Former Dublin footballer Philly McMahon has said people from his native Ballymun are 'coping on' to misinformation and right-wing groups.
He was speaking as a number of representatives for the north Dublin area issued a joint statement, condemning protests against migrants.
The statement reads, in part: "We stand in solidarity with the vast majority of the people of Ballymun in opposing the abuse and hatred directed at refugees and asylum seekers in Ballymun over the last few days.
"Men, women and children, be they residents or newcomers, should not fear for their safety in their homes or on our streets."
Philly, who is one of the signatories, told The Hard Shoulder he reached out on social media to understand what was going on.
"People that posted back - it was very interesting for me - it was over 800 comments," he said.
"So I wanted to learn the other side of it as well; also I wanted to see - there was a lot of people talking about misinformation and maybe some right-wing extremists getting involved.
Joint statement by Ballymun representatives 🙌
We are stronger together.#ballymunforall 🤝🏻🇮🇪 pic.twitter.com/Y2bIEfYuXi
— Philly Mc Mahon (@PhillyMcMahon) January 12, 2023
"I'm from Ballymun, so playing with the Dubs for long enough - we've had a saying where we stand on the shoulders of giants.
"Certainly community activism in Ballymun has been massive, because of the problems and the neglect we've had from Governments over the years.
"I think it was right for me to just understand people a bit more in the area, and I was very grateful to be able to be a signatory for the Ballymun For All".
'We need to come together'
Philly said he wanted to help address people's concerns.
"A lot of those people that originally went to the protest on day one, a lot of them are actually not going to the protests anymore - I'm proud to say that," he said.
"There's a lot of people contacting me that are open to say 'I'm learning a little bit more, and I'm not getting involved in those protests - but I'm still concerned of these things'.
"That's great, but we need to come together as a community even tighter now and see what we can do to impact the concerns you have."
'If we were in war in Ireland'
He said it is important to understand why people are coming here.
"There's a hotel that accommodates families and an apartment block that accommodates unaccompanied males - not single, unvetted males.
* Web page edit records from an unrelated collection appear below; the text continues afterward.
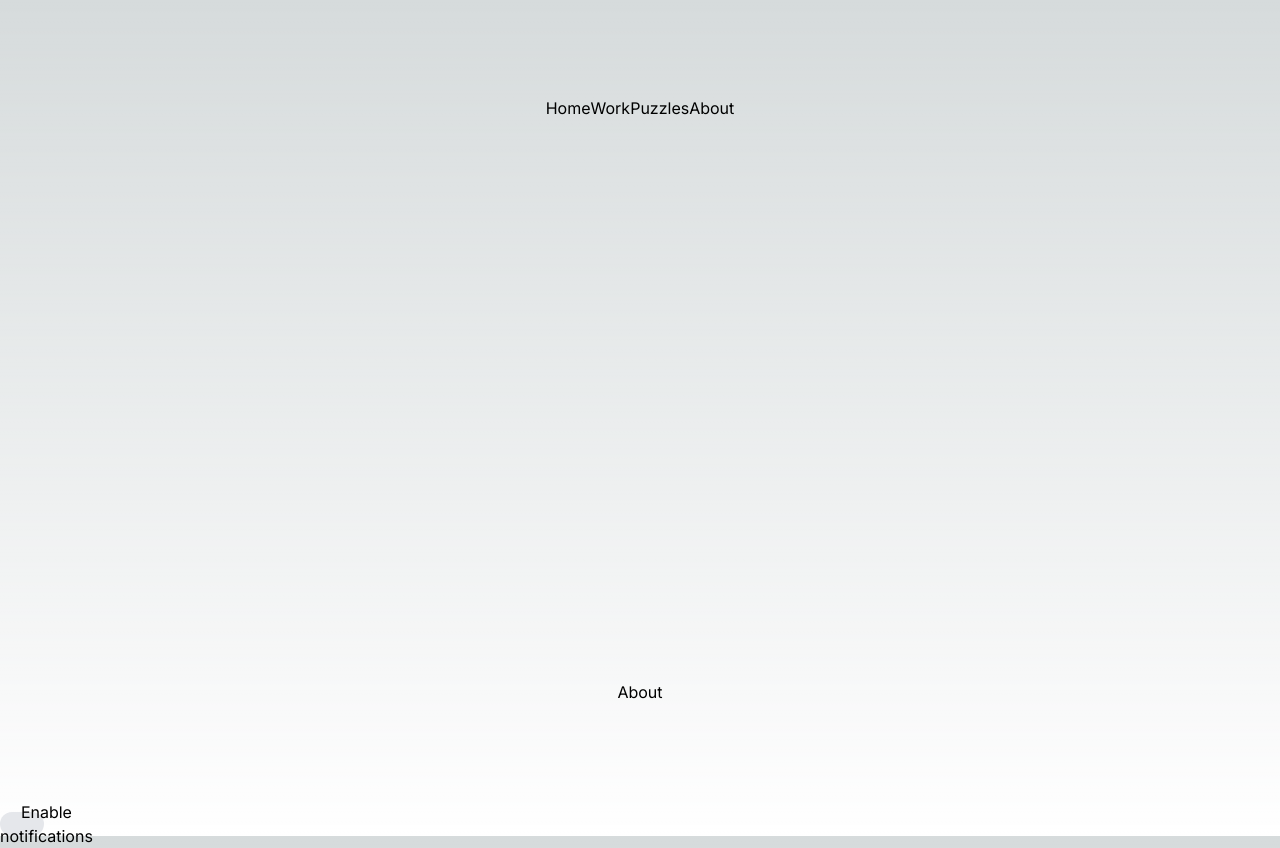
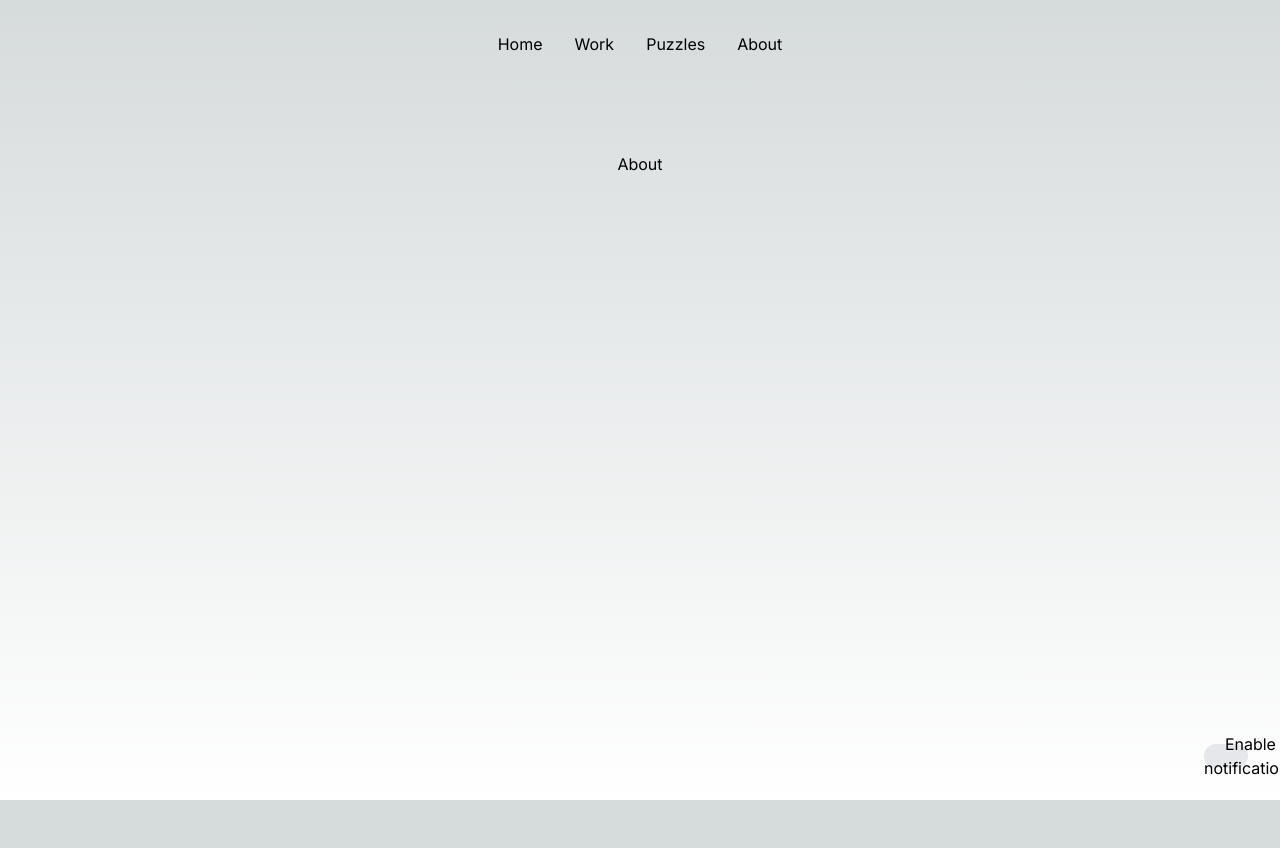
Before and after one commit to catzwu/personal-website, a Next.js app: page /website/about in a window 1280 px wide. After the commit the page ends 800 px from the top, so only its background shows below. Built offline with nearby package versions, Linux system fonts and the light colour scheme.

Commit message:
Basic styling changes

```diff
--- a/src/app/Mode.tsx
+++ b/src/app/Mode.tsx
@@ -15,7 +15,7 @@ const Mode = ({ children }: { children: ReactNode }) => {
         onChange={setEnabled}
         className={`${
           enabled ? "bg-blue-600" : "bg-gray-200"
-        } relative inline-flex h-6 w-11 items-center rounded-full`}
+        } fixed bottom-0 right-0 m-8 inline-flex h-6 w-11 items-center rounded-full`}
       >
         <span>Enable notifications</span>
         <span
--- a/src/app/page.tsx
+++ b/src/app/page.tsx
@@ -8,7 +8,7 @@ import ModeContext from "@/utils/context";
 export default function Home() {
   const mode = useContext(ModeContext);
   return (
-    <main className="flex min-h-screen flex-col items-center justify-between p-24">
+    <main className="flex max-h-screen flex-col items-center px-24">
       {mode === "world" ? <Website /> : <Brain />}
     </main>
   );
--- a/src/app/website/layout.tsx
+++ b/src/app/website/layout.tsx
@@ -2,11 +2,13 @@ import Navbar from "@/components/navbar";
 
 const WebsiteLayout = ({ children }: { children: React.ReactNode }) => {
   return (
-    <div className="flex min-h-screen flex-col items-center justify-between p-24">
+    <div className="flex min-h-screen flex-col items-center px-24">
       <nav>
         <Navbar />
       </nav>
-      {children}
+      <div className="py-16">
+        {children}
+      </div>
     </div>
   );
 };
--- a/src/components/navbar.tsx
+++ b/src/components/navbar.tsx
@@ -2,7 +2,7 @@ import Link from "next/link";
 
 const Navbar = () => {
   return (
-    <div className="flex flex-row">
+    <div className="flex flex-row space-x-8 p-8">
       <Link href="/website">Home</Link>
       <Link href="/website/resume">Work</Link>
       <Link href="/website/puzzles">Puzzles</Link>
```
"A lot of the people that were probably protesting originally - what I've seen on my post is - they didn't understand reunification or repatriation.
"I think that piece of education is very important.
"I was trying to make the point that... if we were in war in Ireland, and your only option really was to illegally send somebody across the Irish Sea to a safe country in the UK, who would you put in the dinghy going across the ocean?
"It's very expensive, it's very dangerous and I think it's very important for people to realise if they're taking those extreme risks, they're just people looking for safety".
'Who are these people?'
Philly said people in the area "have turned a corner" against misinformation.
"There's a lot of people turning their backs on these people because they can see them a mile away," he said.
"These people are saying they're organising these events, and having this amount of people in Ballymun and they're speaking at the protests.
"I'm sure people that were there originally are saying 'Who are these people talking... what have they actually done for Ballymun? What have they done around homelessness? What have they done around criminality?'
"These are people saying 'Protect Irish women against refugees', and the same people opposed abortion rights.
"People in Ballymun are coping on to these people, and I think that's important," he added.